● Task brief: Return all of the data exactly, omitting any images.

● Materials provided:

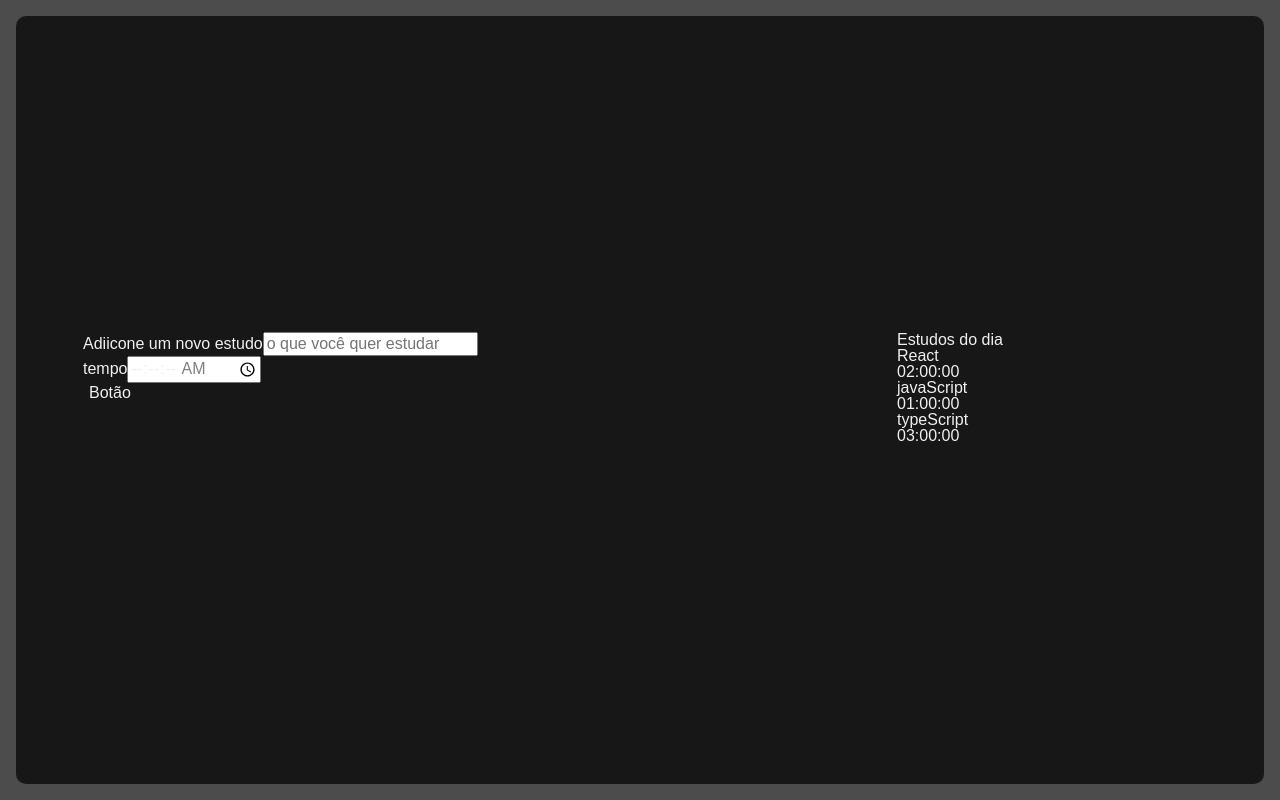
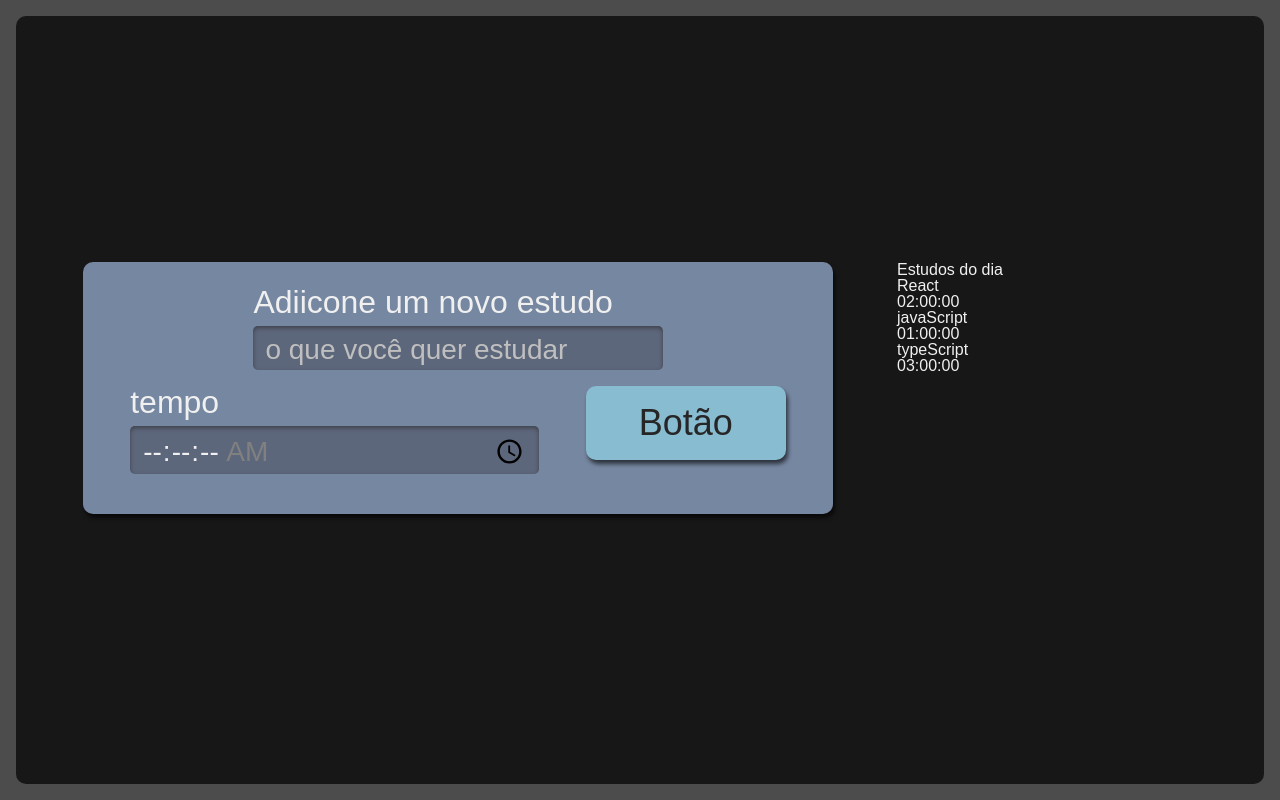
Before and after one commit to fabioMacieira16/FundamentosReactAlura, a React (Create React App) app in the folder alura-studies/: page / in a window 1280 px wide. Built offline with nearby package versions, Linux system fonts and the light colour scheme.

Commit message:
feature: create style button and form

```diff
--- a/alura-studies/src/components/Button/index.tsx
+++ b/alura-studies/src/components/Button/index.tsx
@@ -1,9 +1,11 @@
-import React from "react";
-
+import React from "react"
+import './style.scss'
 class Button extends React.Component {
-    render(){
-        return(
-            <button> Botão</button>
+    render() {
+        return (
+            <button className="botao">
+                Botão
+            </button>
         )
     }
 }
--- /dev/null
+++ b/alura-studies/src/components/Button/style.scss
@@ -0,0 +1,25 @@
+.botao {
+  align-self: center;
+  background-color: #88bcd1;
+  border-radius: 10px;
+  box-shadow: 2px 4px 4px #0000009F;
+  color: #272626;
+  cursor: pointer;
+  font-size: 1.25rem;
+  padding: 16px;
+  width: 150px;
+
+  &:active {
+    background-color: #7CA6B7;
+    box-shadow: 2px 2px 4px #0000009F inset;
+  }
+}
+
+@media screen and (min-width: 1280px) {
+  .botao {
+    grid-column-start: span 2;
+    justify-self: center;
+    width: 200px;
+    font-size: 2.25rem;
+  }
+}
--- a/alura-studies/src/components/Form/index.tsx
+++ b/alura-studies/src/components/Form/index.tsx
@@ -1,11 +1,12 @@
-import React from "react";
-import Button from "../Button";
+import React from "react"
+import Button from "../Button"
+import './style.scss'
 
 class Form extends React.Component {
     render() {
         return (
-            <form>
-                <div>
+            <form className="novaTarefa">
+                <div className="inputContainer">
                     <label htmlFor="tarefa">
                         Adiicone um novo estudo
                     </label>
@@ -17,7 +18,7 @@
                         required
                     />
                 </div>
-                <div>
+                <div className="inputContainer">
                     <label htmlFor="tempo">
                         tempo
                     </label>
--- /dev/null
+++ b/alura-studies/src/components/Form/style.scss
@@ -0,0 +1,61 @@
+.novaTarefa {
+  display:flex;
+  flex-direction: column;
+  grid-area: nova-tarefa;
+  background-color: #7687A1;
+  border-radius: 10px;
+  box-shadow: 2px 4px 4px #0000009F;
+  padding: 12px;
+
+  .inputContainer {
+    display: flex;
+    flex-direction: column;
+    width: 100%;
+    margin-bottom: 16px;
+
+    label {
+      margin-bottom: 8px;
+      font-size: 1.25rem;
+    }
+
+    input {
+      width: 100%;
+      padding: 8px 12px 4px;
+      box-sizing: border-box;
+      border: unset;
+      border-radius: 5px;
+      background-color: #5D677C;
+      box-shadow: 0px 2px 4px #2D2B2B9F inset;
+
+      &::placeholder {
+        color: #BFBFBF;
+      }
+    }
+  }
+
+  @media screen and (min-width: 1280px) {
+    flex-direction: row;
+    flex-wrap: wrap;
+    justify-content: space-around;
+    font-size: 2.25rem;
+    padding: 24px;
+    box-sizing: border-box;
+
+    .inputContainer {
+      width: calc(60% - 12px);
+
+      &:last-of-type {
+        width: 40%;
+      }
+
+      label {
+        font-size: 2rem;
+      }
+
+      input {
+        height: 100%;
+        font-size: 1.75rem;
+      }
+    }
+  }
+}
```
Also changed, not shown: alura-studies/src/components/List/style.scss (added).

● Written solution:
Before and after one commit to fabioMacieira16/FundamentosReactAlura, a React (Create React App) app in the folder alura-studies/: page / in a window 1280 px wide. Built offline with nearby package versions, Linux system fonts and the light colour scheme.

Commit message:
feature: create style button and form

```diff
--- a/alura-studies/src/components/Button/index.tsx
+++ b/alura-studies/src/components/Button/index.tsx
@@ -1,9 +1,11 @@
-import React from "react";
-
+import React from "react"
+import './style.scss'
 class Button extends React.Component {
-    render(){
-        return(
-            <button> Botão</button>
+    render() {
+        return (
+            <button className="botao">
+                Botão
+            </button>
         )
     }
 }
--- /dev/null
+++ b/alura-studies/src/components/Button/style.scss
@@ -0,0 +1,25 @@
+.botao {
+  align-self: center;
+  background-color: #88bcd1;
+  border-radius: 10px;
+  box-shadow: 2px 4px 4px #0000009F;
+  color: #272626;
+  cursor: pointer;
+  font-size: 1.25rem;
+  padding: 16px;
+  width: 150px;
+
+  &:active {
+    background-color: #7CA6B7;
+    box-shadow: 2px 2px 4px #0000009F inset;
+  }
+}
+
+@media screen and (min-width: 1280px) {
+  .botao {
+    grid-column-start: span 2;
+    justify-self: center;
+    width: 200px;
+    font-size: 2.25rem;
+  }
+}
--- a/alura-studies/src/components/Form/index.tsx
+++ b/alura-studies/src/components/Form/index.tsx
@@ -1,11 +1,12 @@
-import React from "react";
-import Button from "../Button";
+import React from "react"
+import Button from "../Button"
+import './style.scss'
 
 class Form extends React.Component {
     render() {
         return (
-            <form>
-                <div>
+            <form className="novaTarefa">
+                <div className="inputContainer">
                     <label htmlFor="tarefa">
                         Adiicone um novo estudo
                     </label>
@@ -17,7 +18,7 @@
                         required
                     />
                 </div>
-                <div>
+                <div className="inputContainer">
                     <label htmlFor="tempo">
                         tempo
                     </label>
--- /dev/null
+++ b/alura-studies/src/components/Form/style.scss
@@ -0,0 +1,61 @@
+.novaTarefa {
+  display:flex;
+  flex-direction: column;
+  grid-area: nova-tarefa;
+  background-color: #7687A1;
+  border-radius: 10px;
+  box-shadow: 2px 4px 4px #0000009F;
+  padding: 12px;
+
+  .inputContainer {
+    display: flex;
+    flex-direction: column;
+    width: 100%;
+    margin-bottom: 16px;
+
+    label {
+      margin-bottom: 8px;
+      font-size: 1.25rem;
+    }
+
+    input {
+      width: 100%;
+      padding: 8px 12px 4px;
+      box-sizing: border-box;
+      border: unset;
+      border-radius: 5px;
+      background-color: #5D677C;
+      box-shadow: 0px 2px 4px #2D2B2B9F inset;
+
+      &::placeholder {
+        color: #BFBFBF;
+      }
+    }
+  }
+
+  @media screen and (min-width: 1280px) {
+    flex-direction: row;
+    flex-wrap: wrap;
+    justify-content: space-around;
+    font-size: 2.25rem;
+    padding: 24px;
+    box-sizing: border-box;
+
+    .inputContainer {
+      width: calc(60% - 12px);
+
+      &:last-of-type {
+        width: 40%;
+      }
+
+      label {
+        font-size: 2rem;
+      }
+
+      input {
+        height: 100%;
+        font-size: 1.75rem;
+      }
+    }
+  }
+}
```
Also changed, not shown: alura-studies/src/components/List/style.scss (added).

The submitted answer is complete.